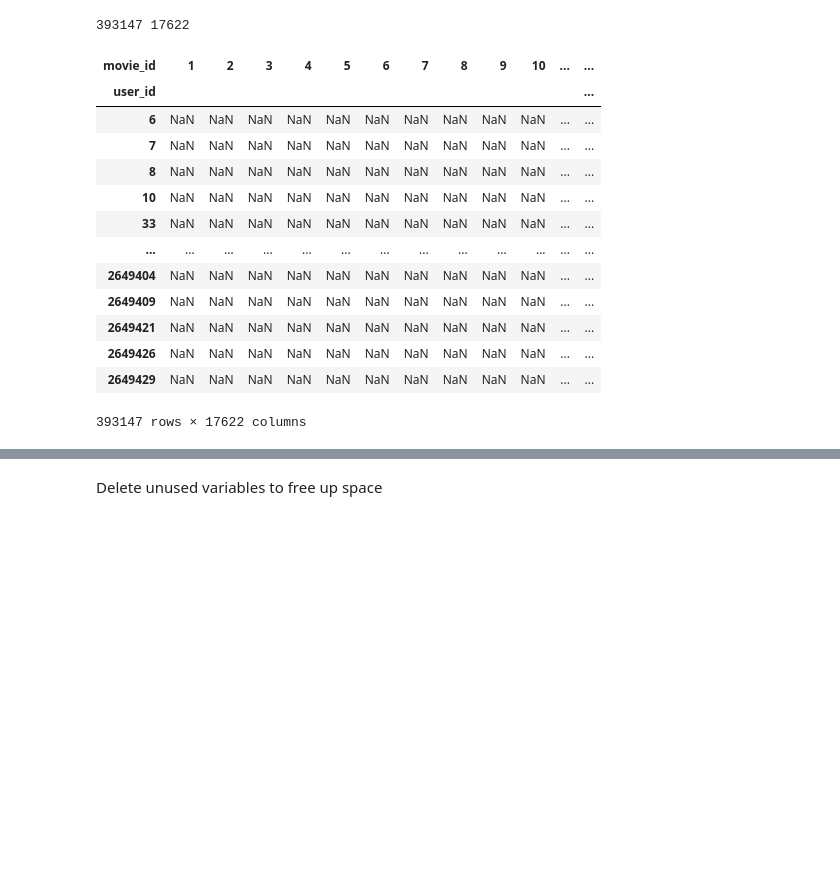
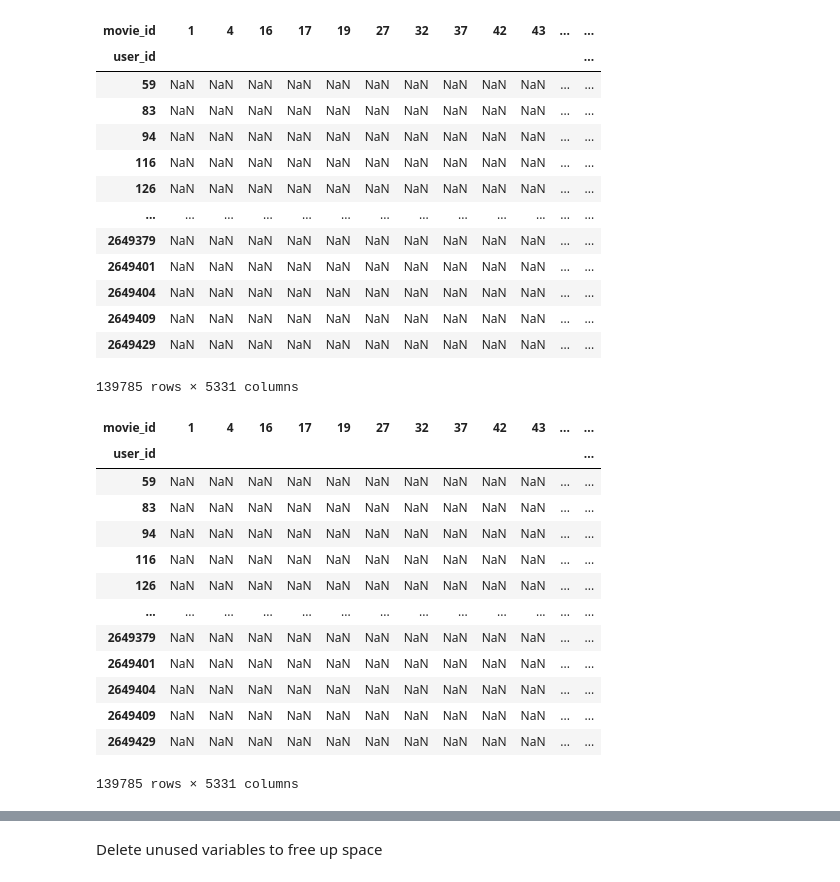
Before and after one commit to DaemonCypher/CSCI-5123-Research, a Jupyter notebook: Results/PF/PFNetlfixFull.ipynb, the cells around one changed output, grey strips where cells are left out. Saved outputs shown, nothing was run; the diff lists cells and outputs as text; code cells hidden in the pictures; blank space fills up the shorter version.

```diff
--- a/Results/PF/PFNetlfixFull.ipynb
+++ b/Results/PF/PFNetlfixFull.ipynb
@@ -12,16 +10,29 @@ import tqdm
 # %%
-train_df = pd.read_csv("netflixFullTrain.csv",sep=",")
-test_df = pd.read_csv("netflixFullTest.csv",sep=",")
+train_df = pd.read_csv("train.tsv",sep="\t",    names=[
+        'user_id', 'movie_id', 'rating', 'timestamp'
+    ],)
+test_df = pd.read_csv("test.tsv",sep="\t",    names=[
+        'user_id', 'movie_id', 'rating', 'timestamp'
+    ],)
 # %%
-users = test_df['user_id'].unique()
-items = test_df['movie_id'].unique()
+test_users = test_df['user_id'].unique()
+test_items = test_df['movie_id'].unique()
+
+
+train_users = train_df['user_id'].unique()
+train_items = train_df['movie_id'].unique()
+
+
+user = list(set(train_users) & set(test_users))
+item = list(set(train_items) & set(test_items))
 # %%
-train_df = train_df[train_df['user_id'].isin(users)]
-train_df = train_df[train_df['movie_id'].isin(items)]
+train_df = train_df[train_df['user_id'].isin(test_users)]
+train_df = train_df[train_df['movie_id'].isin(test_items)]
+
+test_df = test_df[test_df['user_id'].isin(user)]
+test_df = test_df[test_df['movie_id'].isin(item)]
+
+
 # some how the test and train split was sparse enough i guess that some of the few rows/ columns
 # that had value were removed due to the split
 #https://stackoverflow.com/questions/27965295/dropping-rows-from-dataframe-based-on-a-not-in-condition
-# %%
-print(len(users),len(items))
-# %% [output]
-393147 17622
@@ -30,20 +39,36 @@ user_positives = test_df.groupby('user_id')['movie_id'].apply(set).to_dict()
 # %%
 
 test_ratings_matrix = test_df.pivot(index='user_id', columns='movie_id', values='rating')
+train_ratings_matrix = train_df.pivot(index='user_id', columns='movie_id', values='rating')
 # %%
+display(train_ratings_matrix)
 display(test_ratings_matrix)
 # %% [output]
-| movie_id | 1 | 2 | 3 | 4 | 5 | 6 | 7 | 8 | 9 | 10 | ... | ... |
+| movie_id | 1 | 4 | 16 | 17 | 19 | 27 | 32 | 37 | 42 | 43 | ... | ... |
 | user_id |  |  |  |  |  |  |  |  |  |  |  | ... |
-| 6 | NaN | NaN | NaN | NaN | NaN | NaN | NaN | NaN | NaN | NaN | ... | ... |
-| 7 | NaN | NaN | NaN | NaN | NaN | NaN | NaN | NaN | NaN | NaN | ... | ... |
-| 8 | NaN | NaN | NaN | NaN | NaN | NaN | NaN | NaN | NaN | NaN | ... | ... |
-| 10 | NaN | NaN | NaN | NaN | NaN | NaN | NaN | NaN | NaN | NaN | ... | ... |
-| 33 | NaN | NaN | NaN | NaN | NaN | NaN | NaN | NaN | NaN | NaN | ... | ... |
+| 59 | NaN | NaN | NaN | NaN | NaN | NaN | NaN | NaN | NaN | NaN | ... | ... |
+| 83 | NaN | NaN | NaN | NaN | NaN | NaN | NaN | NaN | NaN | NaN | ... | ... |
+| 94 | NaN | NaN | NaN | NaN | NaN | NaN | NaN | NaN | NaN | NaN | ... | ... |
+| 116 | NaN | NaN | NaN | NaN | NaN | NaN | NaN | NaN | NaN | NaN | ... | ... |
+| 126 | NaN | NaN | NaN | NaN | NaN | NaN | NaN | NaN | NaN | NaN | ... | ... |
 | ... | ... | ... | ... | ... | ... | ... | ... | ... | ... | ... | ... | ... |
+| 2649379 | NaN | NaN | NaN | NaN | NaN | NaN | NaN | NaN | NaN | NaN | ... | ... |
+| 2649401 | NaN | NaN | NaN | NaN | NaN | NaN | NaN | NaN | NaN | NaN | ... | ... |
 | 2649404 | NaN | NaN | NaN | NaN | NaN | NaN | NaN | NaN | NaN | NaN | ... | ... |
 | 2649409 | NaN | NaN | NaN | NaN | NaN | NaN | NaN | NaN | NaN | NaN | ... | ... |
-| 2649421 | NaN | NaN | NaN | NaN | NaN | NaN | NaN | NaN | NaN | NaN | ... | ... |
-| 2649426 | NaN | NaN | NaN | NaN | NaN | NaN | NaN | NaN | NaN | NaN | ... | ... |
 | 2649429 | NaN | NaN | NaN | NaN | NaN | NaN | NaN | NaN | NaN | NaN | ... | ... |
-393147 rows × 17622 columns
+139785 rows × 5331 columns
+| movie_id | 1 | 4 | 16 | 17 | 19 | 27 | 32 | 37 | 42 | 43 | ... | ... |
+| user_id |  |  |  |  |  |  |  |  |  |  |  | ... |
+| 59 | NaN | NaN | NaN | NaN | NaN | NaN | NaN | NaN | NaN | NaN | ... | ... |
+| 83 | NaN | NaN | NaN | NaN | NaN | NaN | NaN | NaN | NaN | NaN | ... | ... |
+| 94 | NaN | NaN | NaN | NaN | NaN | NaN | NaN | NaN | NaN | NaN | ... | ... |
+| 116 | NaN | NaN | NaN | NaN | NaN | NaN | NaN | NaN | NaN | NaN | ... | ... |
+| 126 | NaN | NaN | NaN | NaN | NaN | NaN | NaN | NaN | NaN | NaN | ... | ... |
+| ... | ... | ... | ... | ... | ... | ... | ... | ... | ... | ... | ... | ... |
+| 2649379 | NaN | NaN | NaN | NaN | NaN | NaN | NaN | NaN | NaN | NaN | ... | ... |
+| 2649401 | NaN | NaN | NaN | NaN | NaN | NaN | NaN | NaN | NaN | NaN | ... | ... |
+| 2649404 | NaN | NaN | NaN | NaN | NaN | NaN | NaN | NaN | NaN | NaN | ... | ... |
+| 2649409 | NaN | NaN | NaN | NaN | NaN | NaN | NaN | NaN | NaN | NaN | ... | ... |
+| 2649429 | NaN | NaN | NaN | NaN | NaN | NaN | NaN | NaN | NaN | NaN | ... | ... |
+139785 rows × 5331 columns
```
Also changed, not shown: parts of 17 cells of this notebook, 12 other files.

+++++

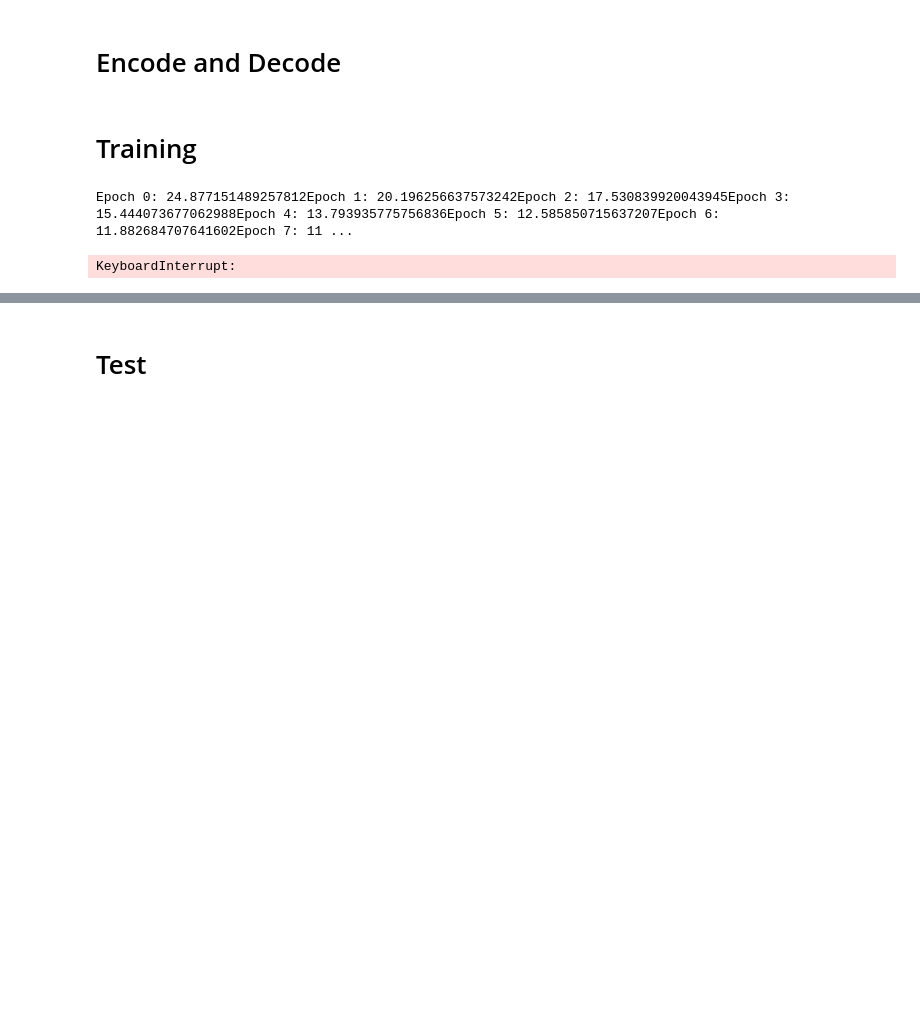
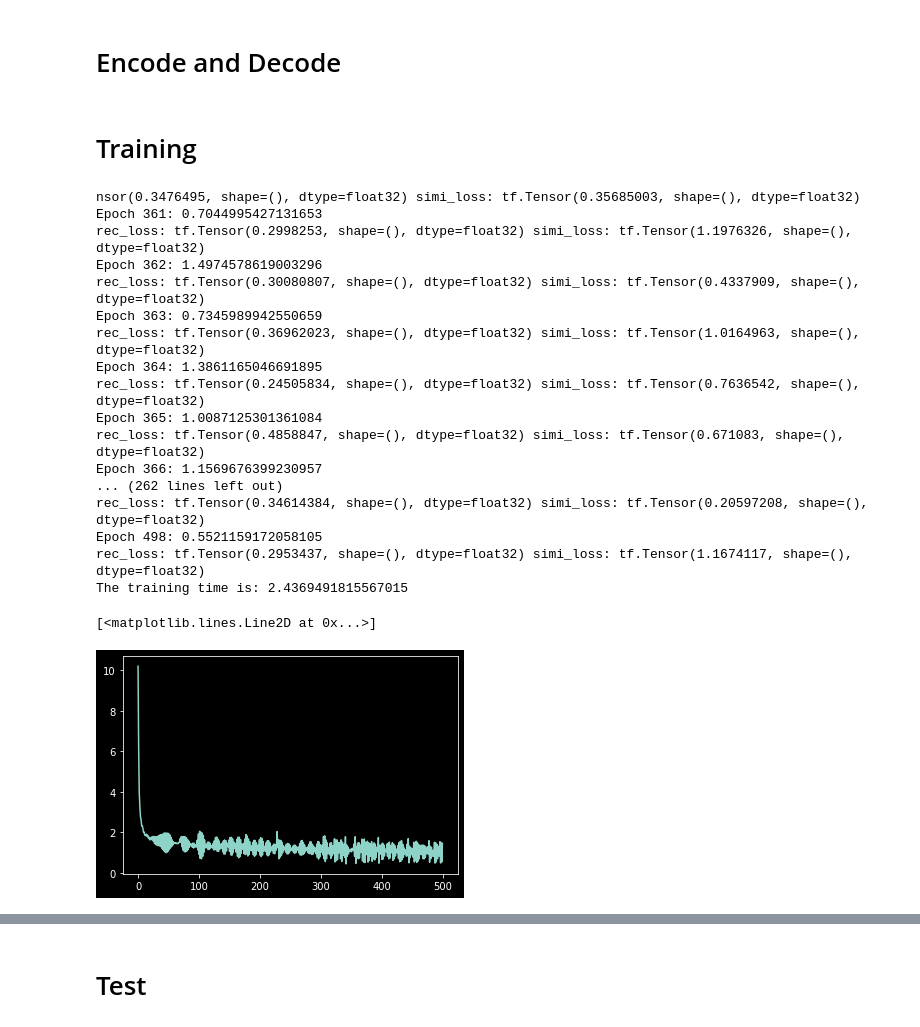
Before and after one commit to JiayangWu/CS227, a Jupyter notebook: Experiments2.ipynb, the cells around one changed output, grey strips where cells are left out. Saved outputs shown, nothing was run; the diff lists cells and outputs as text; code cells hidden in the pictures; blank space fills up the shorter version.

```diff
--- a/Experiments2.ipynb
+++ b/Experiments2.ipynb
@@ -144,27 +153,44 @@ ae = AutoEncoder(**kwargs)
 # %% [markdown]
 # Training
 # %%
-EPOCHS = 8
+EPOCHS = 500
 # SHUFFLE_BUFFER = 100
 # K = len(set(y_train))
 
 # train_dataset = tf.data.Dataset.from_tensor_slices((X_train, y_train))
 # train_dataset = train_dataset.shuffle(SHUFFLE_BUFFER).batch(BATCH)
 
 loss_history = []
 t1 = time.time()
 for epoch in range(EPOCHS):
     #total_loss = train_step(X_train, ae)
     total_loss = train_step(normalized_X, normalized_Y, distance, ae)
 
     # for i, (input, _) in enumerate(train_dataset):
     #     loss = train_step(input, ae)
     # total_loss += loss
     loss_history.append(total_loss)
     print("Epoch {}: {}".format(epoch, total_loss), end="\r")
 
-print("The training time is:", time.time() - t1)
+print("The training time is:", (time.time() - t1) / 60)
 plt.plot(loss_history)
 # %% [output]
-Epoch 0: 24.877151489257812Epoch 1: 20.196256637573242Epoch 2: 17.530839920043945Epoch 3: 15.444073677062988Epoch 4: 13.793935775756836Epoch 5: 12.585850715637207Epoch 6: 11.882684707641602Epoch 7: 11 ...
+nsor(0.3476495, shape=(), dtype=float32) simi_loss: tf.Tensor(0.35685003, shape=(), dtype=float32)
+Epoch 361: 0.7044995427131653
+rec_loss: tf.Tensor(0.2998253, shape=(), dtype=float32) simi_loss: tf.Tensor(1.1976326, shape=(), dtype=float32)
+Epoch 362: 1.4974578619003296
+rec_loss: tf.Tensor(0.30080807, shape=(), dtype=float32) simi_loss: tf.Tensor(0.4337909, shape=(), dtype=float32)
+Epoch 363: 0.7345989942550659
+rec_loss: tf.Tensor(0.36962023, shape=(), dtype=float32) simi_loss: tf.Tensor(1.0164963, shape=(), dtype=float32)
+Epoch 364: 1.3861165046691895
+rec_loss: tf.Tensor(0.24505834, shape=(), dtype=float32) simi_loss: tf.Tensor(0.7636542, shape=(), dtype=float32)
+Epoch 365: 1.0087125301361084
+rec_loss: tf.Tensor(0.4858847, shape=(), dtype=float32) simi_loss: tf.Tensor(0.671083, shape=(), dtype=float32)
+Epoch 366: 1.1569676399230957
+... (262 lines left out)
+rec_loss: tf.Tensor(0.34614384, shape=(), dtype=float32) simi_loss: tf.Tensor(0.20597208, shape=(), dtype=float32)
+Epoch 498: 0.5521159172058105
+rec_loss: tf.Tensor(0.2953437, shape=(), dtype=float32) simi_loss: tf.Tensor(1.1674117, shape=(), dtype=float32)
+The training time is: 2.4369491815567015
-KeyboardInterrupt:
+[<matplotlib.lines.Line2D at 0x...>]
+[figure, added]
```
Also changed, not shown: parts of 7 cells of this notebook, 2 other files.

+++++

The answer is every line in the data where the word "unique" appears.

-users = test_df['user_id'].unique()
-items = test_df['movie_id'].unique()
+test_users = test_df['user_id'].unique()
+test_items = test_df['movie_id'].unique()
+train_users = train_df['user_id'].unique()
+train_items = train_df['movie_id'].unique()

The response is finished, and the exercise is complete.